With so much to choose from I freaked out and decided to go just down the road to the Australian National University Art Serve location offering an extensive collection of art and architecture mainly from the Mediterranean basin. This server offers access to around 16,000 images—1.6Gb of data—all concerned in some way with the history of art and architecture and claims to have over 14,000 accesses per day which, if true, would make it an opportunity missed by prospective advertisers. The site has a mysterious logo on its home page indicating it has been designated the honour of being amongst the top 5% of web sites, but no-one seems to know who is responsible for the award or what criteria are used to determine it. But in my opinion the honour was deserved. The use of thumbnail images to allow for the pre-selection of full-screen graphics was welcome for the savings made on download times. It’s a feature which should be standard on the Web where so often the images, when they finally do appear, aren’t worth the wait. The thumbnail gives you the option of choosing to look at an image in more detail or of overviewing the collection in a single screen as was the case with the Leni Riefenstahl examples from Olympiad (1936) and Triumph of the Will (1934).

I was immediately struck by the inclusion of Riefenstahl as the only artist listed in the otherwise categorical main index of the site and wondered why a 20th century photographer was given such prominence. So I e-mailed the webmaster and asked, only to be curtly told that Leni Riefenstahl was one of the most prominent filmmakers of the 1930s but, perhaps, I just had a problem with fascists. Naive as I am, I imagined the only people who didn’t have a problem with fascists were, well, fascists and given that only the day before the Sons of Gestapo had bombed a train in the USA I didn’t quite know what to say or think. So I clicked and moved on.

But it must have been the phase of the moon which led me immediately to the work of one Antonio Mendoza whose personal gallery was a lusty cornucopia of pornographia which I’ll leave readers interested in such pursuits to discover for themselves. More sobering was the OTIS site: http://sunsite.unc.edu/otis/otisinfo.html#what-is [expired]—an acronym of Operative Term Is Simulate, a place best described as an open-ended collective of artists where works can be posted and ideas exchanged. Any type of original art is welcome. Photos, drawings, raytracings, video stills, paintings, computer-assisted renderings, photos of sculptural/3D pieces, photocopier art, zine covers, quilts, tattoos and pyrotechnic displays are all mentioned.

Although OTIS’ focus is still-image, it does have space set aside for animations, self-executing slide-shows and multimedia works. Instructions, including copyright information, are posted for prospective exhibitors. OTIS comprises an archive of thousands of images, a list of participating artists, tips on compression, resources, links and so on. Frankly, what I saw on OTIS was less than spellbinding but it is a fact of life that most images on the net take on a homogeneity of surface and colour quality which immunises the viewer against the possibility of pleasure. Nevertheless, the desperate or foolhardy may wish to paste something on the virtual walls of OTIS.

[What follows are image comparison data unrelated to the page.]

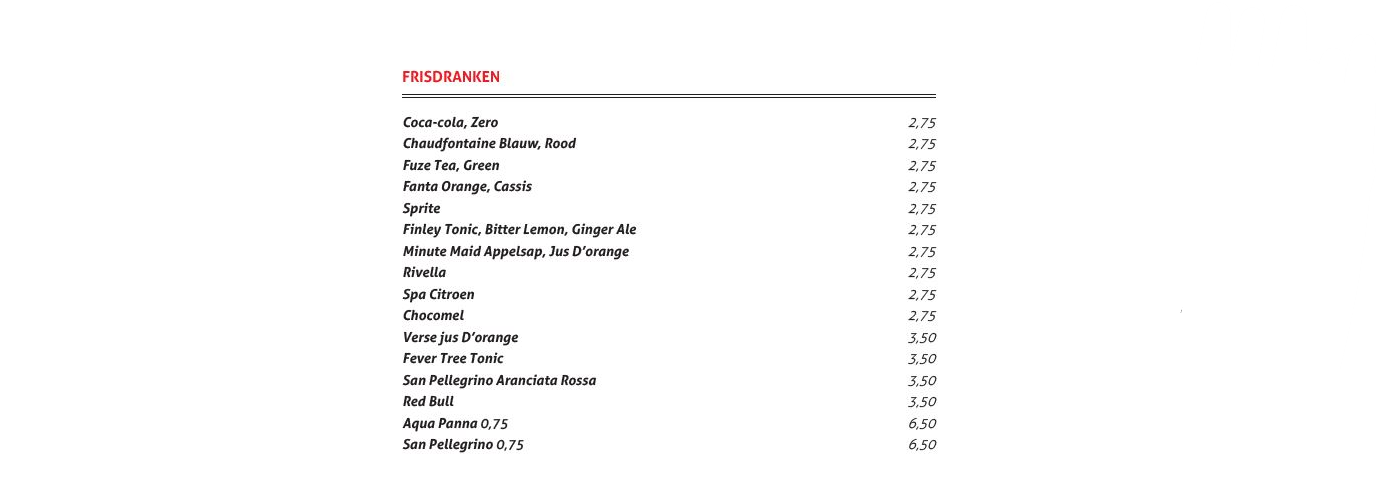
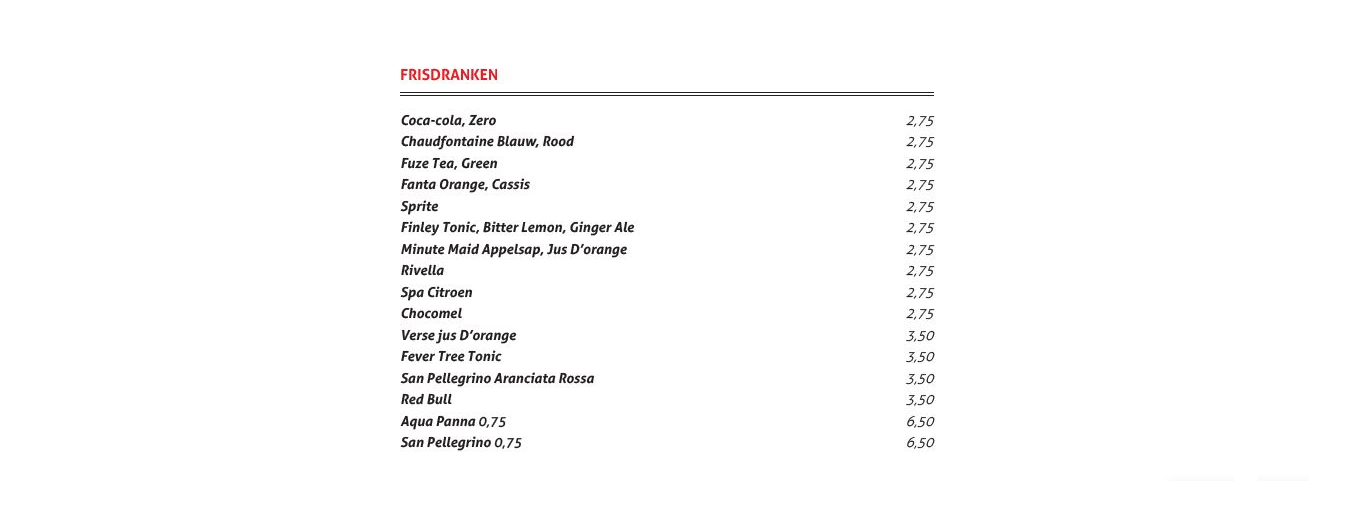
plaatjes header

diff --git a/menukaart.html b/menukaart.html
@@ -31,8 +31,9 @@
     </section>
     <section class="u-clearfix u-grey-5 u-section-2" id="sec-e506">
       <div class="u-clearfix u-sheet u-valign-middle u-sheet-1">
-        <center> <p class="u-text u-text-1"> <img src="menukaart.png"> </p> </center>
-        
+     <center> <p> <class="u-text u-text-1"> <img src="menukaart11.jpg" width="800"  ></p> </center>
+       
+
       </div>
     </section>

ANIMA is a project financed by the Canada Council (Media Arts), the City of Vancouver and the University of British Columbia and although a worthy enough enterprise it suffers from trying to do too much. There is a lesson here for Australian public sector organisations wishing to construct grand joint ventures on the internet. I imagine the ambitious ANIMA concept may have looked great as a project description in a grant application but my tour of the site reminded me of Warhol’s aphorism “Always leave them wanting less”. At this stage in the development of online services it is wise for developers to adopt a less-is-best approach to design both in terms of download times and interactivity. To some extent we have to assume that users will be frustrated by the cumbersome, arcane qualities of the net by the time they get to our site, so we should give them a break by providing high quality content which is technically transparent and functional.

RealTime issue #10 Dec-Jan 1995 pg. 22

© Boris Kelly; for permission to reproduce apply to realtime@realtimearts.net

1 December 1995